T. Venter, E. van der Wath

University of Pretoria (SOUTH AFRICA)
Design education is often criticised for distancing itself from the everyday activities of practice. Such distancing leads to graduates well-versed in theory, creativity and concept, but ill-equipped for the challenges associated with constructing their conceptual imaginings. Additionally, students are often unfamiliar with technological processes and advances that guide industry. This paper argues that complexity and innovation in spatial design require a more pronounced link between design theory, design drawing and the eventual articulation of design. This link must be informed by technological advances in digital fabrication and should include a deeper understanding of industry manufacturing processes and the embedded nature of materials. This underpinning to design can be obtained by exposing students to real-life problems and by encouraging hands-on experimentation with materials and manufacturing processes.
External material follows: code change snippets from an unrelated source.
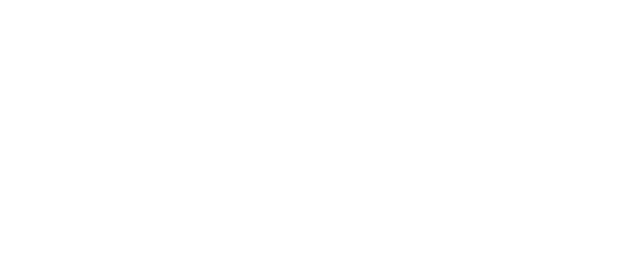
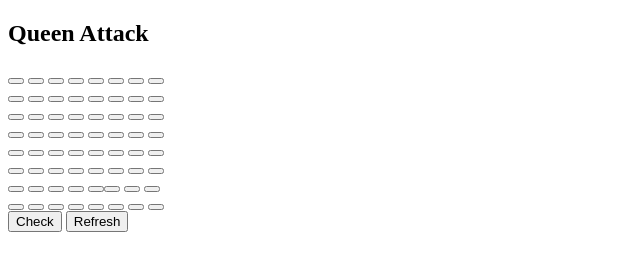
Before and after one commit to ndikintum/queens-attacks, a plain HTML site: page index.html in a window 1280 px wide. Shown: the whole page, without its empty margins (0-640 px from the left). Drawn offline with Linux system fonts and the light colour scheme.

Commit message:
building my html

```diff
--- a/index.html
+++ b/index.html
@@ -7,5 +7,106 @@
 </head>
 <body>
 
+    <h2><strong>Queen Attack</strong></h2>
+  <section>
+    <div class ="chessboard">
+    <div>
+        <button class="light row A1" id="11"></button>
+        <button class="dark row B1" id="12"></button>
+        <button class="light row C1" id="13"></button>
+        <button class="dark row D1" id="14"></button>
+        <button class="light row E1" id="15"></button>
+        <button class="dark row F1" id="16"></button>
+        <button class="light row G1" id="17"></button>
+        <button class="dark row H1" id="18"></button>
+    </div>
+
+      <div>
+        <button class="dark row A2" id="21"></button>
+        <button class="light row B2" id="22"></button>
+        <button class="dark row C2" id="23"></button>
+        <button class="light row D2" id="24"></button>
+        <button class="dark row E2" id="25"></button>
+        <button class="light row F2" id="26"></button>
+        <button class="dark row G2" id="27"></button>
+        <button class="light row H2" di="28"></button>
+    </div>
+
+        <div>
+        <button class="light row A3" id="31"></button>
+        <button class="dark row B3" id="32"></button>
+        <button class="light row C3" id="33"></button>
+        <button class="dark row D3" id="34"></button>
+        <button class="light row E3" id="35"></button>
+        <button class="dark row F3" id="36"></button>
+          <button class="light row G3" id="37"></button>
+          <button class="dark row  H3" id="38"></button>
+    </div>
+
+    <div>
+      <button class="dark row A4" id="41"></button>
+      <button class="light row B4" id="42"></button>
+      <button class="dark row C4" id="43"></button>
+      <button class="light row D4" id="44"></button>
+      <button class="dark row E4" id="45"></button>
+      <button class="light row F4" id="46"></button>
+      <button class="dark row G4" id="47"></button>
+      <button class="light row H4" id="48"></button>
+    </div>
+
+      <div>
+        <button class="light row A5" id="51"></button>
+        <button class="dark row B5" id="52"></button>
+        <button class="light row C5" id="53"></button>
+        <button class="dark row D5" id="54"></button>
+        <button class="light row E5" id="55"></button>
+        <button class="dark row F5" id="56"></button>
+        <button class="light row G5" id="57"></button>
+        <button class="dark row H5" id="58"></button>
+    </div>
+
+      <div>
+        <button class="dark row A6" id="61"></button>
+        <button class="light row B6" id="62"></button>
+        <button class="dark row C6" id="63"></button>
+        <button class = "light row D6" id="64"></button>
+        <button class="dark row E6" id="65"></button>
+        <button class="light row F6" id="66"></button>
+        <button class="dark row G6" id="67"></button>
+        <button class="light row H6" id="68"></button>
+       </div>
+
+      <div>
+        <button class="light row A7" id="71"></button>
+        <button class="dark row B7" id="72"></button>
+        <button class="light row C7" id="73"></button>
+        <button class="dark row D7" id="74"></button>
+        <button class="light row E7" id="75"></buttton>
+        <button class="dark row F7" id="76"></button>
+        <button class="light row G7" id="77"></button>
+        <button class="dark row H7" id="78"></button>
+       </div>
+
+      <div>
+        <button class="dark row A8" id="81"></button>
+        <button class="light row B8" id="82"></button>
+        <button class="dark row C8" id="83"></button>
+        <button class="light row D8" id="84"></button>
+        <button class="dark row E8" id="85"></button>
+        <button class="light row F8" id="86"></button>
+        <button class="dark row G8" id="87"></button>
+        <button class="light row H8" id="88"></button>
+       </div>
+    </div>
+
+      <button type="submit" id="check">Check</button>
+
+      <button type="button" onClick="window.location.href=window.location.href" id="refresh">Refresh</button>
+      <div class="alerts">
+      <div id="alert"></div>
+      <div id="alerterror"></div>
+  </section>
+
+  <script src="./asset/script/script.js"></script>
 </body>
 </html>
```
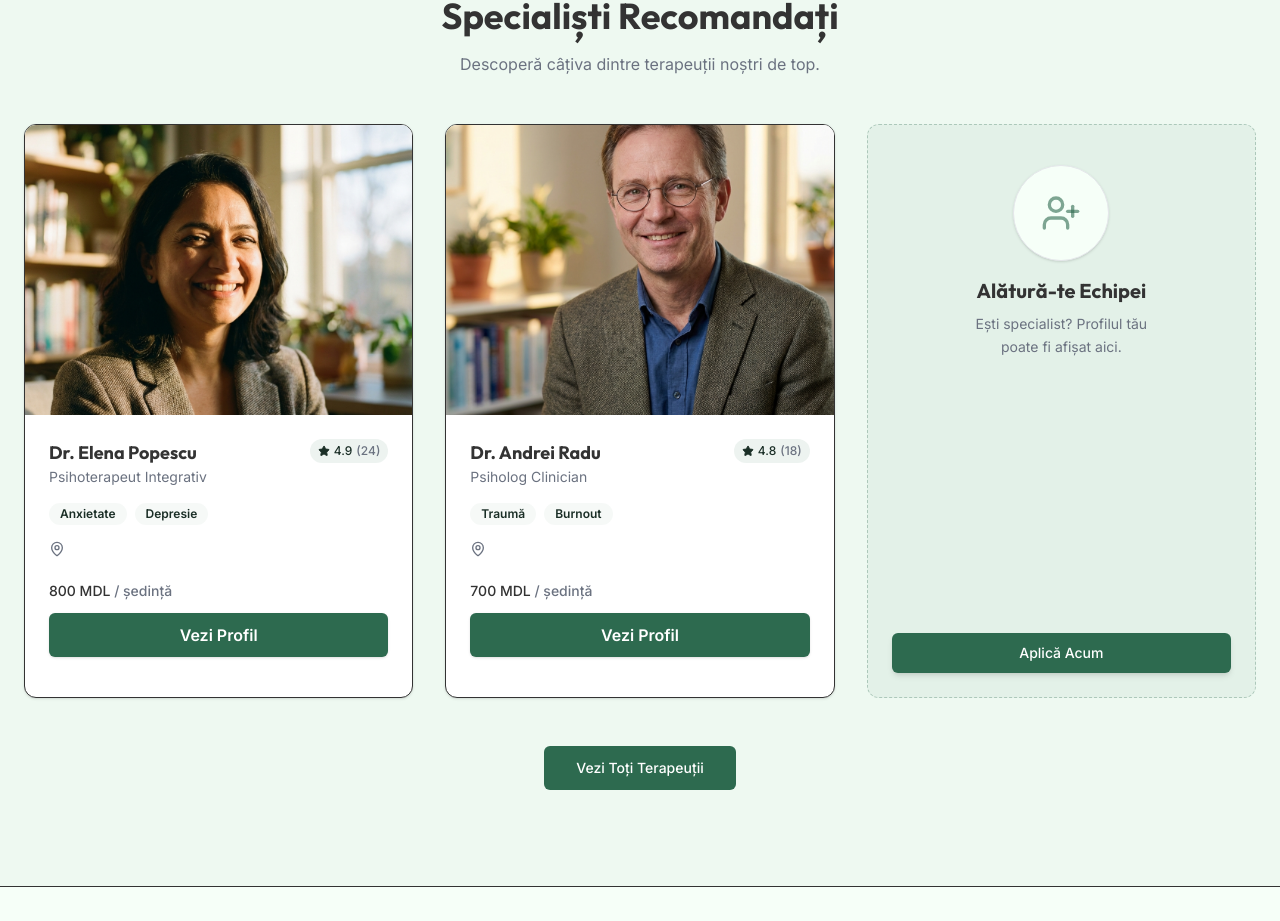
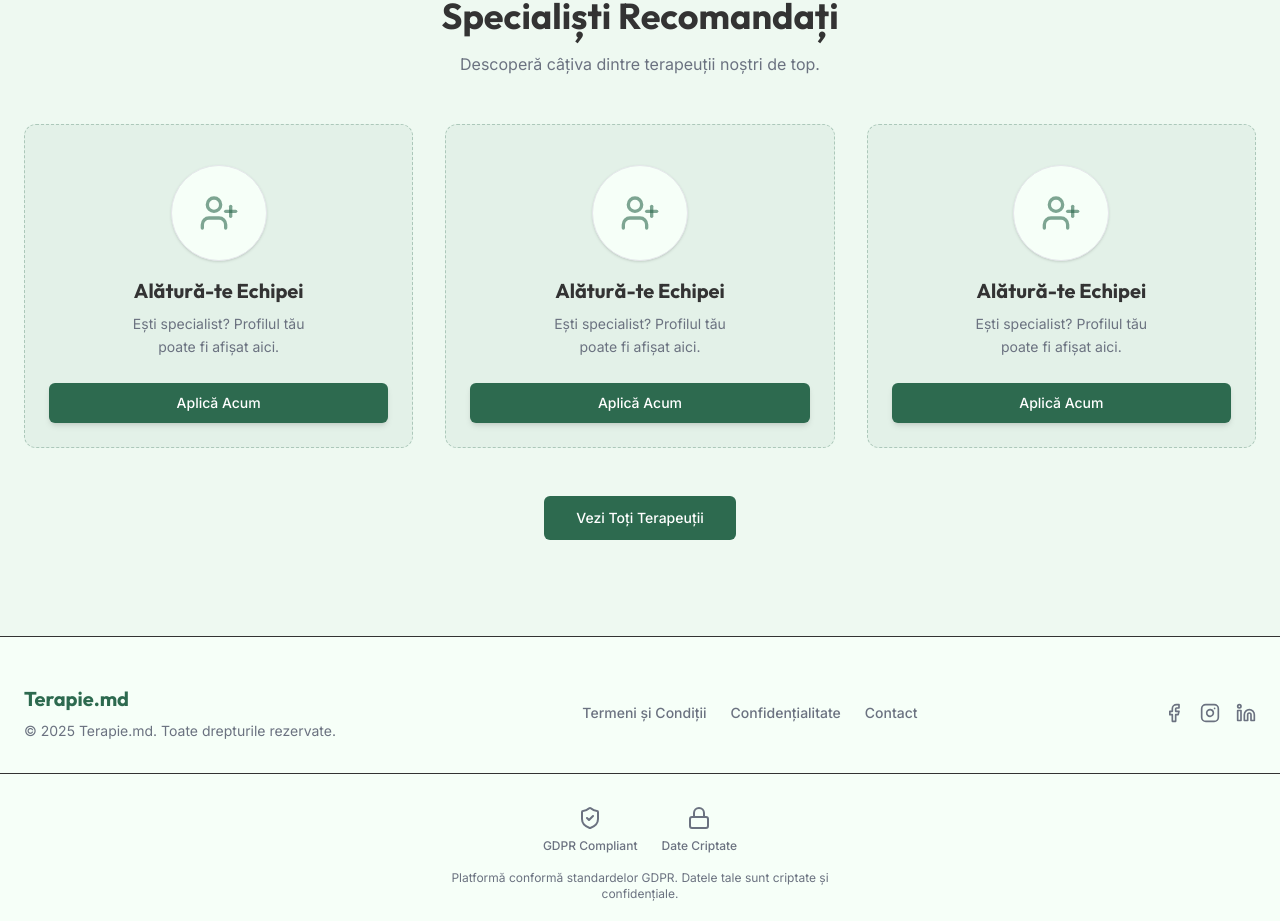
Before and after one commit to privatrix/terapie-md, a Next.js app: page / in a window 1280 px wide. Shown: the part 1217-2138 px from the top of the page. Built offline with nearby package versions, Linux system fonts and the light colour scheme; no server answers.

Commit message:
Homepage: Display 3 Recruitment Cards as requested

```diff
--- a/src/app/page.tsx
+++ b/src/app/page.tsx
@@ -81,41 +81,8 @@ export default function Home() {
           </div>
 
           <div className="grid grid-cols-1 md:grid-cols-3 gap-8">
-            {[
-              {
-                id: 1,
-                name: "Dr. Elena Popescu",
-                title: "Psihoterapeut Integrativ",
-                photo_url: "/therapist-1.png",
-                specialties: ["Anxietate", "Depresie"],
-                desc: "Specializată în anxietate, depresie și probleme de relaționare. Peste 10 ani de experiență.",
-                rating: 4.9,
-                reviewCount: 24,
-                priceRange: "800 MDL"
-              },
-              {
-                id: 2,
-                name: "Dr. Andrei Radu",
-                title: "Psiholog Clinician",
-                photo_url: "/therapist-2.png",
-                specialties: ["Traumă", "Burnout"],
-                desc: "Expert în gestionarea stresului și recuperarea post-traumatică.",
-                rating: 4.8,
-                reviewCount: 18,
-                priceRange: "700 MDL"
-              },
-              {
-                id: "recruitment-home",
-                isRecruitment: true
-              }
-            ].map((therapist: any) => (
-              therapist.isRecruitment ? (
-                <RecruitmentCard key={therapist.id} />
-              ) : (
-                <div key={therapist.id} className="h-full">
-                  <TherapistCard therapist={therapist} />
-                </div>
-              )
+            {[1, 2, 3].map((id) => (
+              <RecruitmentCard key={id} />
             ))}
           </div>
 
```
Within a South African educational context, such explorations are however often limited to manufacturing processes of low complexity and students are rarely offered opportunities to engage directly with digital fabrication during the design development phase. This paper employs a case study to investigate how this shortcoming can be overcome through mutually beneficial university and industry interactions. Additionally, the paper investigates the learning opportunities offered by full-scale prototyping through digital fabrication methods and the impact thereof on design education. The case study refers to a rapid prototyping workshop where interior architecture students from the University of Pretoria engaged directly with industry specialists from RAW Studios (a design and manufacturing practice). The workshop was implemented outside of the typical pedagogical structures that guide studio activities during the semester, which resulted in a series of richly varied design products and enriched design processes. The learning opportunities offered by this project will be discussed under the themes that emerged from a retrospective critique of the project.